→ **Activity**
Skip every picture while you write out the records below, from the first line through the one that contains "The browser window is 375", both ends kept.

→ **Material to process**
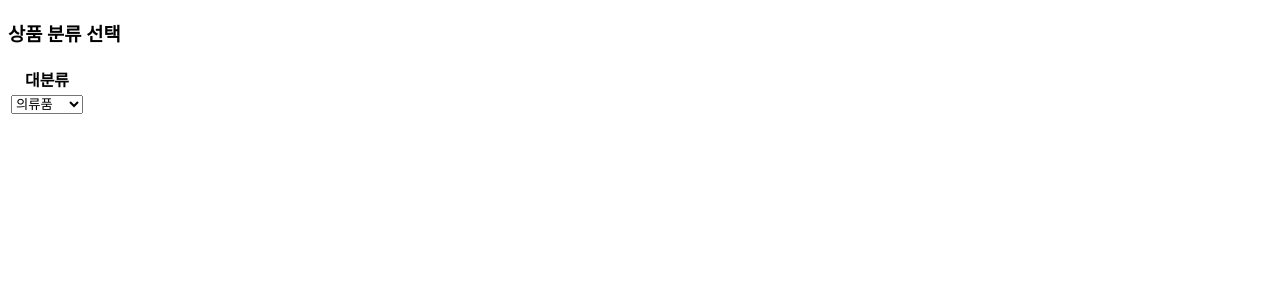
Repository: rmsudrmsud/SourceTree
Page: html/src/main/webapp/j3/cate2.html
The author's editor kept a copy of each file at every save. The page is drawn from the files as they stood at one save, then again after the next save.
The browser window is 1280 px wide. The pictures show the whole page.
After loading, the first visible `#sel1` was changed once.

Above is the page before, as saved 2022-11-23 07:07:39.

After the next save:
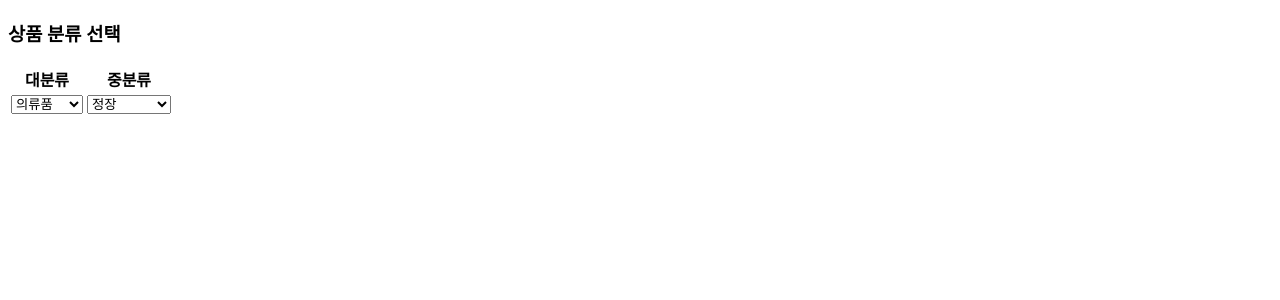
Saved 14 min 23 s later.
--- a/html/src/main/webapp/j3/cate2.html
+++ b/html/src/main/webapp/j3/cate2.html
@@ -31,8 +31,32 @@
 }
 
 const f1 = () => {
-	val = f.sel1.value;
-	alert(val);
+	let val = f.sel1.value;
+	let arr = cate_1[parseInt(val)];
+	let tr1 = document.getElementById("tr1");
+	let thEl = document.getElementById("th_cate1");
+	if(thEl==null){
+		thEl = document.createElement("th");
+		thEl.setAttribute("id", "th_cate1");
+		thEl.innerHTML = "중분류";
+		tr1.appendChild(thEl);
+	}
+
+	let tr2 = document.getElementById("tr2");
+	let td = document.getElementById("td_cate1");
+	if(td==null){
+		td = document.createElement("td");
+		td.setAttribute("id", "td_cate1");
+		tr2.appendChild(td);
+	}
+	let txt = "";
+	txt += "<select id='sel2' name='sel2'>";
+	for(i=0;i<arr.length;i++){
+		txt += "<option value="+i+">"+arr[i]+"</option>";
+	}
+	txt += "</select>";
+	td.innerHTML = txt;
+
 }
 </script>
 </head>
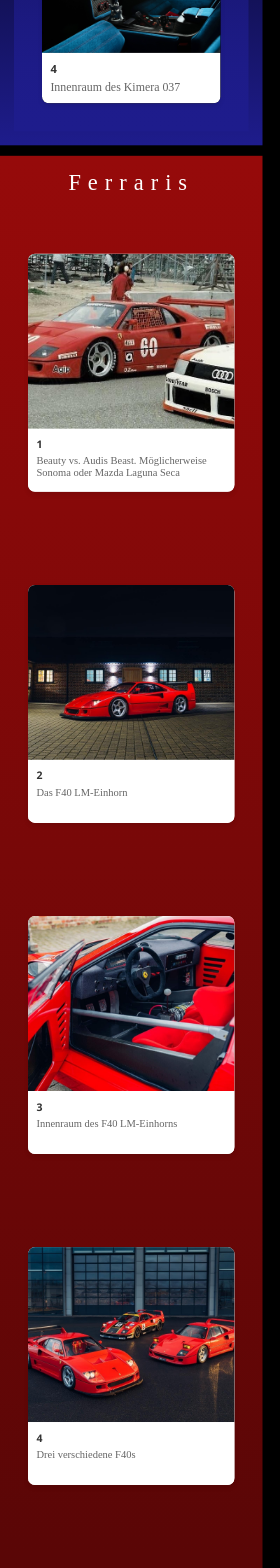
Repository: Johannes-Harald/martini-racing-fanclub
Page: /
The author's editor kept a copy of each file at every save. The page is drawn from the files as they stood at one save, then again after the next save.
The browser window is 375 px wide. The page is 400 px wide, so the pictures cover 400 px, including what lies to the right of the window. The pictures show the part of the page from y = 2102 to 4342 px (the page is 18312 px tall before and 18381 px after), at 70% of full size.
Some web fonts or font styles are not loaded; a fallback is used. The project was rebuilt for these pictures with package versions that can differ from the ones it lists, and the page was loaded fresh each time. Also part of the build but not shown: vite.config.js, src/components/Lightbox/Lightbox.css, src/components/Lightbox/Lightbox.jsx, src/components/TitleCards/TitleCards.jsx, src/pages/Videos/Videos.css, src/pages/Videos/Videos.jsx.

Above is the page before, as saved 2024-10-13 10:21:11.

After the next save:
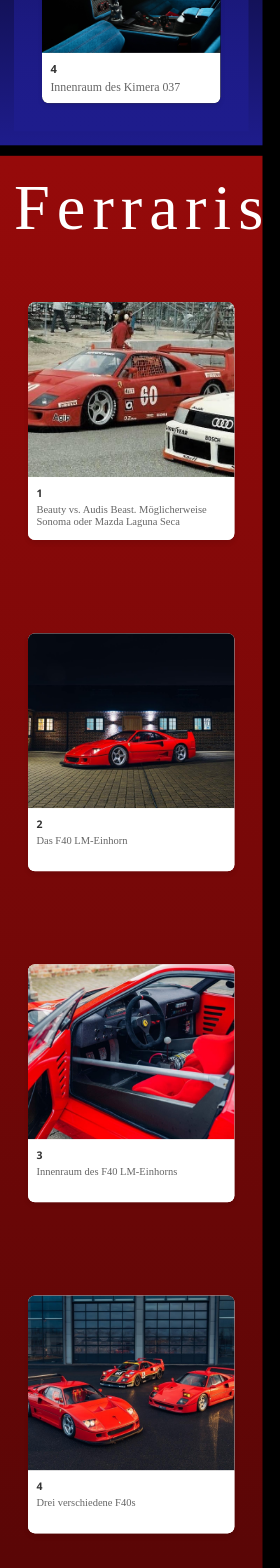
Saved 36 s later.
--- a/src/components/TitleCards/Ferrari.css
+++ b/src/components/TitleCards/Ferrari.css
@@ -74,7 +74,7 @@
 
     }
     .ferraris h2 {
-      font-size: 32px;
+      font-size: 92px;
     }
 
     .title-cards-info-ferrari {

→ **Response to this task**
Repository: rmsudrmsud/SourceTree
Page: html/src/main/webapp/j3/cate2.html
The author's editor kept a copy of each file at every save. The page is drawn from the files as they stood at one save, then again after the next save.
The browser window is 1280 px wide. The pictures show the whole page.
After loading, the first visible `#sel1` was changed once.

Above is the page before, as saved 2022-11-23 07:07:39.

After the next save:
Saved 14 min 23 s later.
--- a/html/src/main/webapp/j3/cate2.html
+++ b/html/src/main/webapp/j3/cate2.html
@@ -31,8 +31,32 @@
 }
 
 const f1 = () => {
-	val = f.sel1.value;
-	alert(val);
+	let val = f.sel1.value;
+	let arr = cate_1[parseInt(val)];
+	let tr1 = document.getElementById("tr1");
+	let thEl = document.getElementById("th_cate1");
+	if(thEl==null){
+		thEl = document.createElement("th");
+		thEl.setAttribute("id", "th_cate1");
+		thEl.innerHTML = "중분류";
+		tr1.appendChild(thEl);
+	}
+
+	let tr2 = document.getElementById("tr2");
+	let td = document.getElementById("td_cate1");
+	if(td==null){
+		td = document.createElement("td");
+		td.setAttribute("id", "td_cate1");
+		tr2.appendChild(td);
+	}
+	let txt = "";
+	txt += "<select id='sel2' name='sel2'>";
+	for(i=0;i<arr.length;i++){
+		txt += "<option value="+i+">"+arr[i]+"</option>";
+	}
+	txt += "</select>";
+	td.innerHTML = txt;
+
 }
 </script>
 </head>
Repository: Johannes-Harald/martini-racing-fanclub
Page: /
The author's editor kept a copy of each file at every save. The page is drawn from the files as they stood at one save, then again after the next save.
The browser window is 375 px wide. The page is 400 px wide, so the pictures cover 400 px, including what lies to the right of the window. The pictures show the part of the page from y = 2102 to 4342 px (the page is 18312 px tall before and 18381 px after), at 70% of full size.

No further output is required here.